The secret? A tiny laser beam that passes into each portion of the diamond as it spins 360 degrees. A gauge measures the number of light returns, and anything that blocks the light shows up as a diminished reading. The diamond is then graded from 1.00 to 100.00. “Currently, the AGS gives out 11 cut grades,” says Underwood. “This device provides 10,000 possible grades.”



Most ad agencies make their money on a commission basis — whatever their client spends, they earn up to 15%. Craig Underwood decided he’d rather save the 15% for the store. So, he created his own in-house agency, which buys media, writes ad copy, shoots video of jewelry and even produces television commercials. “I’d put our jewelry footage against anything else out there,” states Underwood.


Disaster Averted

In 1960, after three years in business, Bill Underwood had finally accumulated about $15,000 in inventory. He knew it was time to beef up security, so he began installing an alarm system. Everything was in place but the master control box. He came into the store on a Saturday night to take displays out of the windows, and found the store completely empty. Underwood’s had been burgled. “I had insurance, but it was a crushing blow,” says Underwood. “I don’t know how I would have made it.” Luckily, the burglar was caught three days later, along with all the stolen merchandise. The media was all over the story, as it was the biggest burglary ever in Fayetteville. “It turned out to be great publicity for us,” says Underwood. “We were now on the map.”

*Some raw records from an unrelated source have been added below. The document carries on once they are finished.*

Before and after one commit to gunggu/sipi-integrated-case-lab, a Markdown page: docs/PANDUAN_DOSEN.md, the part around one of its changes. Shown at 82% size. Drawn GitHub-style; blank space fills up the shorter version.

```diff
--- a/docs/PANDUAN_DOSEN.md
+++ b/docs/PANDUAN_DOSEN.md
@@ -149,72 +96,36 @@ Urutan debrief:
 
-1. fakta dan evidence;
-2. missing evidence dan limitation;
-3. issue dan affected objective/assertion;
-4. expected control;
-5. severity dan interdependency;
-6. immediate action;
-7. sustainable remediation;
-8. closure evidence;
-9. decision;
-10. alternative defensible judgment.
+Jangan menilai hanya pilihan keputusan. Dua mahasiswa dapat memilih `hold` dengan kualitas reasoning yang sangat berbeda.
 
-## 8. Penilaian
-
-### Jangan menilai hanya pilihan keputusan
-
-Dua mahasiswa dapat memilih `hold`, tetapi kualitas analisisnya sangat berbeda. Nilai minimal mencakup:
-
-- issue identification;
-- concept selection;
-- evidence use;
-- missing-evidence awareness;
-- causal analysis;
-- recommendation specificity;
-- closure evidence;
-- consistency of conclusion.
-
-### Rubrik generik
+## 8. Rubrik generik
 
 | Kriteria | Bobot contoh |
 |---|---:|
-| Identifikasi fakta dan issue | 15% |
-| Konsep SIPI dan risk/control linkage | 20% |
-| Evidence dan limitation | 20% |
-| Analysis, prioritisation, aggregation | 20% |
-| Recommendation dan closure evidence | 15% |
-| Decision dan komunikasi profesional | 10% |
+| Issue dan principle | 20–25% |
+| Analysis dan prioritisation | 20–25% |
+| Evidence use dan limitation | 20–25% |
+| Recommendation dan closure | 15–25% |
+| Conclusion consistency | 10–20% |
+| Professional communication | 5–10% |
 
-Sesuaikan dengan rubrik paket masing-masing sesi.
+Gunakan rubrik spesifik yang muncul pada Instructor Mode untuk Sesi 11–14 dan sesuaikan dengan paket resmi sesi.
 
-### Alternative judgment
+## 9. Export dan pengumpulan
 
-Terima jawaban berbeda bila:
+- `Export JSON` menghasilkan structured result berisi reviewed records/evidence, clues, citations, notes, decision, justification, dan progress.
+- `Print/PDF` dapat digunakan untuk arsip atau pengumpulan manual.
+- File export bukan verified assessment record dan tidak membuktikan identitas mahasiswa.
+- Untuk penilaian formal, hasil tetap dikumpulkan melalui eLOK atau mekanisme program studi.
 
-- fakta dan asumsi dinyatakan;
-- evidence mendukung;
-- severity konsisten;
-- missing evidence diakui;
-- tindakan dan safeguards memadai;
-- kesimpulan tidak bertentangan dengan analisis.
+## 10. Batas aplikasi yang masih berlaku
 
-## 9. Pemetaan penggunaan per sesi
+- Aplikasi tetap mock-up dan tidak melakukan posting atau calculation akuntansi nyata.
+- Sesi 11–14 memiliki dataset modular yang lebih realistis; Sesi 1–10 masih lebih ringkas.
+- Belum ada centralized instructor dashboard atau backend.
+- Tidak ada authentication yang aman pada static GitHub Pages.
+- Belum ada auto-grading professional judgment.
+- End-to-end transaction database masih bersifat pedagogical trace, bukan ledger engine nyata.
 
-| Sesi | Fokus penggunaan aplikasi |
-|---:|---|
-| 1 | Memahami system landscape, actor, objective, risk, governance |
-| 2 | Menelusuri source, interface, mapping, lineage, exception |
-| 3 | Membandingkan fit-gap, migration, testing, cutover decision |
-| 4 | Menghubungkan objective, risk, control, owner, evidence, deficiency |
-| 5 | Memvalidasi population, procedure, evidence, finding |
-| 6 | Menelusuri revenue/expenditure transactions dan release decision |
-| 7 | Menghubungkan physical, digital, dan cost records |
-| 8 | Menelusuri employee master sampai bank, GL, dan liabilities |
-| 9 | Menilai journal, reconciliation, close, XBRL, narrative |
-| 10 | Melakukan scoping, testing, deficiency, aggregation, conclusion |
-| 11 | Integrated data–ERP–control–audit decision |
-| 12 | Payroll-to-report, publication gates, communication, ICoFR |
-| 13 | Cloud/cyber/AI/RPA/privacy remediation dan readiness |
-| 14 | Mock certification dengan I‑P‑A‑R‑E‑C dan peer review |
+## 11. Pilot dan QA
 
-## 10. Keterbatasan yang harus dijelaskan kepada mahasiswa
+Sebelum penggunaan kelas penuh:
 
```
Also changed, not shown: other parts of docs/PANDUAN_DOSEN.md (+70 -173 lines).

Certified Expertise

Underwood’s has its own accredited gem lab — it was the first in the state — and is one of only 12 stores in the country with four certified gemologist appraisers under one roof. Says Craig Underwood: “We have a duty to be the best we can, to answer any question.” The lab is also part of the store’s branding initiative. “To be stamped as an Underwood piece, it has to be at a high, high level of quality. Nineteen out of 20 diamonds we see, we reject,” he says. — Trace Shelton


Craig Underwood, President Underwood’s Fine Jewelry

1 Does Underwood’s always have to be the first, biggest, and best at everything?

It’s very important to be first in every category, but not necessarily the biggest. Just because a diamond is big doesn’t make it desirable or pretty… the same is true in business. Quality, attention to detail, and profitability should take precedence.

2 How has Underwood’s thrived downtown when so many jewelers elsewhere have left for outlying retail centers?

Being close to a college campus (the University of Arkansas) means this area stays rejuvenated. The second reason is the industry itself. People won’t make a long drive for a $100 shirt, but for an important purchase, they’ll make a road trip in search of the best. The more important the purchase, the larger the geographic range.

3 Why is it so important to be so involved in an industry organization like AGS?

Working in AGS gives you great contacts and a chance to talk to the best, most talented people in the field. It’s also a way to give back to the industry. But it doesn’t work if you only take and never give.

4 So you’re feeling pretty cool now, right?

I’m floored! Words can’t describe the excitement and satisfaction. It’s encouraging to be recognized by your peers for your hard work, and it’s very special to have this award.

5 What would you say to other store owners who want to be as cool as you?

Attention to detail is number 1. Constantly innovate. We’re never afraid to try new technology. Although we’re a mature business, we’re always looking for the most cutting-edge gemological skills, education, hardware, inventory control, et cetera.


Three things you might catch staff saying at Underwood’s, according to Craig Underwood:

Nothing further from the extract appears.